Each January, millions of people make goals to live healthier and get in shape. But trying to hit the gym each day can feel like more effort than it’s worth, especially when it’s freezing cold outside, you’re worried about how you look in those workout clothes, and the price of a monthly membership hits hard after the holidays.
If you miss one workout, and then two, morale and motivation can start circling the drain. That’s why you always need a backup plan, or even just a short-term plan to get you through to those warmer months. Working out in your living room might seem less effective than using all that fancy equipment in the gym across town, but you might be surprised how well a workout using just your body weight as resistance does the trick.
In fact, you may be able to reach all your goals at home. “What you can achieve with body weight is unbelievable,” says Christie Cash, certified personal trainer and co-founder of BikiniBOD.com, adding that it takes time and consistency for any fitness plan to work. For this reason, Cash strongly recommends setting small, attainable targets each week to get you to your larger goals.
A comprehensive routine includes resistance training to strengthen your muscles and cardiovascular exercise that gets your heart pumping. At first, any amount is good, but you’ll want to work up to strength training twice per week and at least 30 minutes of moderate cardio activity five times a week, according to the American Heart Association. Here’s how you can get started and work out at home without spending a lot of money.
Body weight workouts
If you’re just starting your fitness journey, body weight workouts are a perfect way to begin.
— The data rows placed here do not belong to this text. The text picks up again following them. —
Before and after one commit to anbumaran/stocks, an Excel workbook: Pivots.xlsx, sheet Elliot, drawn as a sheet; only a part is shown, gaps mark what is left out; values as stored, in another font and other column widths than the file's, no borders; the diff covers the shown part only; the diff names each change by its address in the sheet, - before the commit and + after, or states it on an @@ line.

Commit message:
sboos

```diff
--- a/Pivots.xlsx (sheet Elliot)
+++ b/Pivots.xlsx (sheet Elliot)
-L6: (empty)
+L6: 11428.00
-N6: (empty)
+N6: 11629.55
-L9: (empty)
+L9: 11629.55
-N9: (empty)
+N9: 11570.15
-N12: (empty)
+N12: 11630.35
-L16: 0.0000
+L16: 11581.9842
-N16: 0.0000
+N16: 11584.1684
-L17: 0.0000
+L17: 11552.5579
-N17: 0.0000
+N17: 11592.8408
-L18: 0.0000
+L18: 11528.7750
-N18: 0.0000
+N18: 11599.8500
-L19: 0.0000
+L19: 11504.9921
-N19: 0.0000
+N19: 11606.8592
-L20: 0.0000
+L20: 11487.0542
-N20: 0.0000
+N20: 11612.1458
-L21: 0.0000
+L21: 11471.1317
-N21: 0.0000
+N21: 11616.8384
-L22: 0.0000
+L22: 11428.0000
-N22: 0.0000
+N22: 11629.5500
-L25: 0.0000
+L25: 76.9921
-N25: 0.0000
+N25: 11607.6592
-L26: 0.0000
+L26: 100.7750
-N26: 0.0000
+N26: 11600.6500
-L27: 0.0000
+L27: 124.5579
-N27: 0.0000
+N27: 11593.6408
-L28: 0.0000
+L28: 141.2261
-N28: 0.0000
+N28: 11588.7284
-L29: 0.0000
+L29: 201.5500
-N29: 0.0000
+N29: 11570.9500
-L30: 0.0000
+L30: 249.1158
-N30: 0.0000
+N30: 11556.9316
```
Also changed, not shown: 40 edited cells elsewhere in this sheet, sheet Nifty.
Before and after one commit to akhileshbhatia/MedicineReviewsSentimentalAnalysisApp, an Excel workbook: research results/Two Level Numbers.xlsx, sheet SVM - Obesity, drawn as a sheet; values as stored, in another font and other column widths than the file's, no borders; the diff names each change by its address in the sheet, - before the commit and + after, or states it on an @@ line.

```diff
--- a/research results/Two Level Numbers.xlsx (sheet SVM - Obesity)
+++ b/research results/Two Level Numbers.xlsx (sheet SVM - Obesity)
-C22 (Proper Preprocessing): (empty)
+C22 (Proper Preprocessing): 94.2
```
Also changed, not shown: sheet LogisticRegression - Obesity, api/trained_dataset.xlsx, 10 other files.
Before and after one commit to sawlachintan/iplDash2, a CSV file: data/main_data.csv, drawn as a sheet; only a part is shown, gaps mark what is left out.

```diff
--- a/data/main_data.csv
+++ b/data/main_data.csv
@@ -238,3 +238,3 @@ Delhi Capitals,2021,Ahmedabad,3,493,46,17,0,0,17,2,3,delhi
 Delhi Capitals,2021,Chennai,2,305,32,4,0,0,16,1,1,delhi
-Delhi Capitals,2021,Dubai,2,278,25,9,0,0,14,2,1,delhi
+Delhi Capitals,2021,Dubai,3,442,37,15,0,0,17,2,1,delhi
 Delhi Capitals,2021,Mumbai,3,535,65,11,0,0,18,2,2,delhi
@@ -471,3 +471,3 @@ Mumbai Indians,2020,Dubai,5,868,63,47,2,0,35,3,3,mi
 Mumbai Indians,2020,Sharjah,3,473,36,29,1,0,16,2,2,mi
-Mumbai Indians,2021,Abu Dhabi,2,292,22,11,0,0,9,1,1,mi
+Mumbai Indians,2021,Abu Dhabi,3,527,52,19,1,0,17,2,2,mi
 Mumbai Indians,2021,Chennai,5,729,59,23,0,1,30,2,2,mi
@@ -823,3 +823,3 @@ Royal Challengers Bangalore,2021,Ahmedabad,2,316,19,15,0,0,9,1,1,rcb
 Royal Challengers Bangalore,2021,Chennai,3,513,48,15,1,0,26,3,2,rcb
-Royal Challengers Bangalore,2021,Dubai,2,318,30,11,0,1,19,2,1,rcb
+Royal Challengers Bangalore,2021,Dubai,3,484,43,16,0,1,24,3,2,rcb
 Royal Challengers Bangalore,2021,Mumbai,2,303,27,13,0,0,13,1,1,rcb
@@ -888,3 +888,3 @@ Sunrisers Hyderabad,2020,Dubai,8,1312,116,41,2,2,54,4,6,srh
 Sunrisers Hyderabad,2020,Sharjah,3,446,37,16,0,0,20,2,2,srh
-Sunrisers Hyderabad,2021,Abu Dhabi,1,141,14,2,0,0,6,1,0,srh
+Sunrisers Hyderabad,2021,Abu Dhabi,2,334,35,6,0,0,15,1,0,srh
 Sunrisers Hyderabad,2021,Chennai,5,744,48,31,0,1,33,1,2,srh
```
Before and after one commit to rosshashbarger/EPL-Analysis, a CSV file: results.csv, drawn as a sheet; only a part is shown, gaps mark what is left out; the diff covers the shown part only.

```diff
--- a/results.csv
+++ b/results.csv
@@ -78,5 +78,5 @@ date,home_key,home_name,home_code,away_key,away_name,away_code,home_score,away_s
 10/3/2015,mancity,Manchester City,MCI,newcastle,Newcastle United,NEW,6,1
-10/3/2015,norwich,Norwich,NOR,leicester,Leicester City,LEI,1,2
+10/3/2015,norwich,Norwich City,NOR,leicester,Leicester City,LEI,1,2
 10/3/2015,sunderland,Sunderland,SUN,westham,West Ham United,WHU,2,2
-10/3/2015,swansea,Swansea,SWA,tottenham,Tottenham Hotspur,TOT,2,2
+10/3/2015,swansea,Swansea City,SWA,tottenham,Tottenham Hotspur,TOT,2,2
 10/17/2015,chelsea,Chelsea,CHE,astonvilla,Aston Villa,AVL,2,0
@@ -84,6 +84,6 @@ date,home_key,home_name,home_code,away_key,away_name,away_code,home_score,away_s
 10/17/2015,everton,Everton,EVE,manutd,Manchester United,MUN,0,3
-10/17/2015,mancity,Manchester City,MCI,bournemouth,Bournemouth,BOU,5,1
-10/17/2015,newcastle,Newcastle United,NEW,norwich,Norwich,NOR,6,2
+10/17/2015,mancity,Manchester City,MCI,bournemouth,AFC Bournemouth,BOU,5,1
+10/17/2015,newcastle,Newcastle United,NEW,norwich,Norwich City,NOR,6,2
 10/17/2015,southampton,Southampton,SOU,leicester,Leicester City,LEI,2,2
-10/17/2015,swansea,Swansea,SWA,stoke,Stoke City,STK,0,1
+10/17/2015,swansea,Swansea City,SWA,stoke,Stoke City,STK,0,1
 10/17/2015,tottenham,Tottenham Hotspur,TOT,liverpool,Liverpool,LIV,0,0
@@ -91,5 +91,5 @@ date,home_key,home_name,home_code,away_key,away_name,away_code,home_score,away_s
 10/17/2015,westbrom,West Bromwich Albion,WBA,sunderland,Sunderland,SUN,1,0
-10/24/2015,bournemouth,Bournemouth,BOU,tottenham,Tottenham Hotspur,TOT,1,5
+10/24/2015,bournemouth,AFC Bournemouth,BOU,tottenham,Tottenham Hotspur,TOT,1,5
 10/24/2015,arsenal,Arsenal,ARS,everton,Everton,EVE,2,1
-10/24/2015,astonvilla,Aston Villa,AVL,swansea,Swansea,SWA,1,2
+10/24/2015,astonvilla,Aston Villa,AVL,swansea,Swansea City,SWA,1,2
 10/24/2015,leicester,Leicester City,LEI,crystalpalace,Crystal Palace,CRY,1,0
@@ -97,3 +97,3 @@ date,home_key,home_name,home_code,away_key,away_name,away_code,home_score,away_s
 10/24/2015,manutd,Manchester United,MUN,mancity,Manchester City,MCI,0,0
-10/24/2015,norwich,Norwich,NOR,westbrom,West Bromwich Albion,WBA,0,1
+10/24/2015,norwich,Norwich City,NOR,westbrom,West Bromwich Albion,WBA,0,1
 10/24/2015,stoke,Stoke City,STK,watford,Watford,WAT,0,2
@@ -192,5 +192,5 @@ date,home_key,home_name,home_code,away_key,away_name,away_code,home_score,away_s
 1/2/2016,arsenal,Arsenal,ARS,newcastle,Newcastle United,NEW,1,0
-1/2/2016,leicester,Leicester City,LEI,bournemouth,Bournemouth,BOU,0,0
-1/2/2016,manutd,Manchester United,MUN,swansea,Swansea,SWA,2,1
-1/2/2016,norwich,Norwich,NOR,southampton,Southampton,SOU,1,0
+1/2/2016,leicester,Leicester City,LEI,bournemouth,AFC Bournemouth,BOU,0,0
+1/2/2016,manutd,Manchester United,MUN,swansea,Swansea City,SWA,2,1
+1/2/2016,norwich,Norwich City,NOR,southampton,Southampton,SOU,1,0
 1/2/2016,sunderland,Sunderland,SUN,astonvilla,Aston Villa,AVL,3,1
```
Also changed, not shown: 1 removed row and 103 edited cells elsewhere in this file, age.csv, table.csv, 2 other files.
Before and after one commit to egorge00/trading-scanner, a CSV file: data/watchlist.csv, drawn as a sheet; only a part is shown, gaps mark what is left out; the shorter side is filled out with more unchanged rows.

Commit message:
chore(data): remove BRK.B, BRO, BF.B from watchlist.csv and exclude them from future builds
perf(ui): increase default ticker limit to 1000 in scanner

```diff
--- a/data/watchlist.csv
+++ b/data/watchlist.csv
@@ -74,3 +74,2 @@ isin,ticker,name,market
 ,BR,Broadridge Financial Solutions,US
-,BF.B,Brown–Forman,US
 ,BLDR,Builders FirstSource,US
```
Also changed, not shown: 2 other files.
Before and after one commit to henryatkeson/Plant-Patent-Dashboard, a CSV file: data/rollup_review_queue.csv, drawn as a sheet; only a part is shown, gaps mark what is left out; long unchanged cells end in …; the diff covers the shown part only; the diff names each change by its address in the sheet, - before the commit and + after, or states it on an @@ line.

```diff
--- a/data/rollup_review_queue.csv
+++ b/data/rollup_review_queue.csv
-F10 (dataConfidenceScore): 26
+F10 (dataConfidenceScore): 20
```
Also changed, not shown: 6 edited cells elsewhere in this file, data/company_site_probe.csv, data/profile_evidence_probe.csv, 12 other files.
Cash suggests the following 35- to 40-minute starter regimen:
1. 5 minutes of moderate steady state cardio, such as jogging in place or shadow boxing.
2. 5 minutes of dynamic stretching, such as arm circles, standing hip flexor stretches or rotating hamstring stretches.
3. 10 minutes of functional body weight exercises, such as squats, walking lunges, push-ups and sit-ups.
4. 10-15 minutes of focused isolated movements, such as lying leg raises, hip raises, bridges and seated Russian twists.
5. 5 minutes of cool-down static stretching.
Housework can burn some calories, but why not ramp it up a notch and work toward your fitness goals too? The next time you’re about to clean, throw on your favorite workout tunes and do a few jumping jacks or dance moves to get your heart rate up.
After that, get started with your first cleaning task. When that’s done, do some squats, push-ups, lunges or sit-ups. Complete as many of each exercise as you can in a row, then go on to your next cleaning chore and so on. This might take longer than your normal house cleaning session, but you’ll be accomplishing two things at once.
One of the best ways to get in a good workout is to take an instructed class or the next best thing: Follow a professional workout video. If you like everything digital, consider a subscription to DailyBurn.com or FitnessGlo.com for a variety of great, full-length workouts for $10 to $15 per month.
If that’s more than you’re willing to spend, or you think you won’t need that many videos, head over to FitnessBlender.com or YouTube for free workout videos.
If you’d rather use a DVD player than your Internet connection, you can find videos for a low price. Several are available for less than $10 online, and customer reviews can help you make an informed decision.
For even cheaper DVDs, check out the discount bins near the video section of your local department store. Some can be found for $5 or less at many stores.
For many, the key to sustaining a regimen is variety. Several fitness apps allow you to mix and match moves, or use your goals to create a different daily routine for you.
Similar to online videos, these systems usually charge a monthly fee, but most offer trial periods so you can try several workouts for free. Fitocracy and Instant Fitness are available in major app stores and have positive customer reviews.
If you’re tired of the same old exercises, try purchasing inexpensive resistance equipment such as resistance bands, a kettlebell or a jumprope. These small items can be found at a variety of stores and often include instructions for moves you can do with them.
Nearly everyone should do strength training workouts, but nothing torches fat like cardiovascular exercise. If you have room in your home for a bicycle or collapsible treadmill, it’s a great way to get a workout in while you watch your favorite shows. Of course, machines are rarely cheap, but an investment in your health might just be worth it to you.
You can save money on these devices, though. Gyms often sell older machines at a low cost, and the classified section of your community newspaper may have ads for used cardio equipment. If that doesn’t work, and you live in a major metro area, check out Freecycle.org for workout equipment. The products offered there are always free, but you may have to go pick them up yourself.
Whatever you end up doing, remember that achieving goals is mainly mental, and although it will take persistence, you can get there.